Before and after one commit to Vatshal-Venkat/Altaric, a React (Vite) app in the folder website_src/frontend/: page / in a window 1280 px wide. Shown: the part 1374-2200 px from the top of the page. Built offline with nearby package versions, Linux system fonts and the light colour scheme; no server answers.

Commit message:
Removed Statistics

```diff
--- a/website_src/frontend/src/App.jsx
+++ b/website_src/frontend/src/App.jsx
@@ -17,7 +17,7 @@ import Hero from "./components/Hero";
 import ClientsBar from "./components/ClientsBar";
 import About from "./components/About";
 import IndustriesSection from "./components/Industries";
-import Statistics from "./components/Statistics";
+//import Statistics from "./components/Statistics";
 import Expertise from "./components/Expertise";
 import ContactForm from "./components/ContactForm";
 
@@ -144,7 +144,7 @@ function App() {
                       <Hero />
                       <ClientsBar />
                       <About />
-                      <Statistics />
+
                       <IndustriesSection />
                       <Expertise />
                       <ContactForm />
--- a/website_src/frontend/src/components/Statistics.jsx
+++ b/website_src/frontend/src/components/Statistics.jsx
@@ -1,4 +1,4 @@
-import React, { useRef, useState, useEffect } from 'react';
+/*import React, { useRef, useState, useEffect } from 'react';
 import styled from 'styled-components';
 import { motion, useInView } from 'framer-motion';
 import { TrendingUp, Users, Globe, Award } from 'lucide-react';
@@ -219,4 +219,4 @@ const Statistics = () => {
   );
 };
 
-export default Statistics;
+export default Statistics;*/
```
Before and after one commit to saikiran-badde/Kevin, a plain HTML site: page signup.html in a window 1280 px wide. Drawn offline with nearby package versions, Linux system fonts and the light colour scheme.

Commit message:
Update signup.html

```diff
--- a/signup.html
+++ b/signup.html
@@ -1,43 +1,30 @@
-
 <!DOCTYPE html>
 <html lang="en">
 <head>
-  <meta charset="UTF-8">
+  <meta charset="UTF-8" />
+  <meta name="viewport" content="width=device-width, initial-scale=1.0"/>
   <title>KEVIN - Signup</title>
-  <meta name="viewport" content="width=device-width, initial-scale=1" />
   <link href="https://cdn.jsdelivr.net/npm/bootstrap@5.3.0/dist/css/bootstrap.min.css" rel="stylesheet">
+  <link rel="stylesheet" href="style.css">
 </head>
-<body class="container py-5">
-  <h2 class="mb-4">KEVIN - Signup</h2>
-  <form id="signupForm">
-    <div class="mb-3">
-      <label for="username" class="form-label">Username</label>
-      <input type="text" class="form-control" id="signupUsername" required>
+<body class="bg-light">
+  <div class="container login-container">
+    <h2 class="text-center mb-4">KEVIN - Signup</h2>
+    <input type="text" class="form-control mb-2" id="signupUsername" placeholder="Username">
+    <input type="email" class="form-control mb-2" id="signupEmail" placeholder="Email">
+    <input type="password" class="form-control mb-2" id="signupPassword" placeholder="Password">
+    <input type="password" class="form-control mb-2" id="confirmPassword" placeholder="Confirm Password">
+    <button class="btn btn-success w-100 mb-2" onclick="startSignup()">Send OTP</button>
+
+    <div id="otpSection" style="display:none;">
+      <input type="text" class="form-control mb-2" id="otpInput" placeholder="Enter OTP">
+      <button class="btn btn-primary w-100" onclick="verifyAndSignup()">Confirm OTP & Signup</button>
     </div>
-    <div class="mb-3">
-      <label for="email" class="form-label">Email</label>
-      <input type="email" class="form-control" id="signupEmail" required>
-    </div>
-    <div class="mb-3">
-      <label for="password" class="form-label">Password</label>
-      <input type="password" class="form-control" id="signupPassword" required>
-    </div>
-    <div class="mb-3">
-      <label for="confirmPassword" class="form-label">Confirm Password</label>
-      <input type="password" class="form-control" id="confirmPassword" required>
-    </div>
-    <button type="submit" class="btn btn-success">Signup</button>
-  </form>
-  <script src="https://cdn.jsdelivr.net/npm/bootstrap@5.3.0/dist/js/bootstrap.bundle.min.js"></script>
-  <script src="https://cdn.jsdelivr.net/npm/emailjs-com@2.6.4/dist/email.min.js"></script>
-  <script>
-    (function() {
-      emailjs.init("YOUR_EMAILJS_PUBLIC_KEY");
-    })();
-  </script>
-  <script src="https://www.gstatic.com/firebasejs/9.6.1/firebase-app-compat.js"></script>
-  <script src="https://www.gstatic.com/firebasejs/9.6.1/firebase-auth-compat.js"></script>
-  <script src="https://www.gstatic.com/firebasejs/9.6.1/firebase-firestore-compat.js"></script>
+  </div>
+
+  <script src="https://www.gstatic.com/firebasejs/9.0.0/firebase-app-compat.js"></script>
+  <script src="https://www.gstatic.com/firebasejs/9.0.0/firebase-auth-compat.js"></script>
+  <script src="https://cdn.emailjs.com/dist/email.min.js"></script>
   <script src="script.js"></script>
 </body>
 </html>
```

━━━━

Brief =
All records shown above must be set down again verbatim.

Result of the task =
Before and after one commit to Vatshal-Venkat/Altaric, a React (Vite) app in the folder website_src/frontend/: page / in a window 1280 px wide. Shown: the part 1374-2200 px from the top of the page. Built offline with nearby package versions, Linux system fonts and the light colour scheme; no server answers.

Commit message:
Removed Statistics

```diff
--- a/website_src/frontend/src/App.jsx
+++ b/website_src/frontend/src/App.jsx
@@ -17,7 +17,7 @@ import Hero from "./components/Hero";
 import ClientsBar from "./components/ClientsBar";
 import About from "./components/About";
 import IndustriesSection from "./components/Industries";
-import Statistics from "./components/Statistics";
+//import Statistics from "./components/Statistics";
 import Expertise from "./components/Expertise";
 import ContactForm from "./components/ContactForm";
 
@@ -144,7 +144,7 @@ function App() {
                       <Hero />
                       <ClientsBar />
                       <About />
-                      <Statistics />
+
                       <IndustriesSection />
                       <Expertise />
                       <ContactForm />
--- a/website_src/frontend/src/components/Statistics.jsx
+++ b/website_src/frontend/src/components/Statistics.jsx
@@ -1,4 +1,4 @@
-import React, { useRef, useState, useEffect } from 'react';
+/*import React, { useRef, useState, useEffect } from 'react';
 import styled from 'styled-components';
 import { motion, useInView } from 'framer-motion';
 import { TrendingUp, Users, Globe, Award } from 'lucide-react';
@@ -219,4 +219,4 @@ const Statistics = () => {
   );
 };
 
-export default Statistics;
+export default Statistics;*/
```
Before and after one commit to saikiran-badde/Kevin, a plain HTML site: page signup.html in a window 1280 px wide. Drawn offline with nearby package versions, Linux system fonts and the light colour scheme.

Commit message:
Update signup.html

```diff
--- a/signup.html
+++ b/signup.html
@@ -1,43 +1,30 @@
-
 <!DOCTYPE html>
 <html lang="en">
 <head>
-  <meta charset="UTF-8">
+  <meta charset="UTF-8" />
+  <meta name="viewport" content="width=device-width, initial-scale=1.0"/>
   <title>KEVIN - Signup</title>
-  <meta name="viewport" content="width=device-width, initial-scale=1" />
   <link href="https://cdn.jsdelivr.net/npm/bootstrap@5.3.0/dist/css/bootstrap.min.css" rel="stylesheet">
+  <link rel="stylesheet" href="style.css">
 </head>
-<body class="container py-5">
-  <h2 class="mb-4">KEVIN - Signup</h2>
-  <form id="signupForm">
-    <div class="mb-3">
-      <label for="username" class="form-label">Username</label>
-      <input type="text" class="form-control" id="signupUsername" required>
+<body class="bg-light">
+  <div class="container login-container">
+    <h2 class="text-center mb-4">KEVIN - Signup</h2>
+    <input type="text" class="form-control mb-2" id="signupUsername" placeholder="Username">
+    <input type="email" class="form-control mb-2" id="signupEmail" placeholder="Email">
+    <input type="password" class="form-control mb-2" id="signupPassword" placeholder="Password">
+    <input type="password" class="form-control mb-2" id="confirmPassword" placeholder="Confirm Password">
+    <button class="btn btn-success w-100 mb-2" onclick="startSignup()">Send OTP</button>
+
+    <div id="otpSection" style="display:none;">
+      <input type="text" class="form-control mb-2" id="otpInput" placeholder="Enter OTP">
+      <button class="btn btn-primary w-100" onclick="verifyAndSignup()">Confirm OTP & Signup</button>
     </div>
-    <div class="mb-3">
-      <label for="email" class="form-label">Email</label>
-      <input type="email" class="form-control" id="signupEmail" required>
-    </div>
-    <div class="mb-3">
-      <label for="password" class="form-label">Password</label>
-      <input type="password" class="form-control" id="signupPassword" required>
-    </div>
-    <div class="mb-3">
-      <label for="confirmPassword" class="form-label">Confirm Password</label>
-      <input type="password" class="form-control" id="confirmPassword" required>
-    </div>
-    <button type="submit" class="btn btn-success">Signup</button>
-  </form>
-  <script src="https://cdn.jsdelivr.net/npm/bootstrap@5.3.0/dist/js/bootstrap.bundle.min.js"></script>
-  <script src="https://cdn.jsdelivr.net/npm/emailjs-com@2.6.4/dist/email.min.js"></script>
-  <script>
-    (function() {
-      emailjs.init("YOUR_EMAILJS_PUBLIC_KEY");
-    })();
-  </script>
-  <script src="https://www.gstatic.com/firebasejs/9.6.1/firebase-app-compat.js"></script>
-  <script src="https://www.gstatic.com/firebasejs/9.6.1/firebase-auth-compat.js"></script>
-  <script src="https://www.gstatic.com/firebasejs/9.6.1/firebase-firestore-compat.js"></script>
+  </div>
+
+  <script src="https://www.gstatic.com/firebasejs/9.0.0/firebase-app-compat.js"></script>
+  <script src="https://www.gstatic.com/firebasejs/9.0.0/firebase-auth-compat.js"></script>
+  <script src="https://cdn.emailjs.com/dist/email.min.js"></script>
   <script src="script.js"></script>
 </body>
 </html>
```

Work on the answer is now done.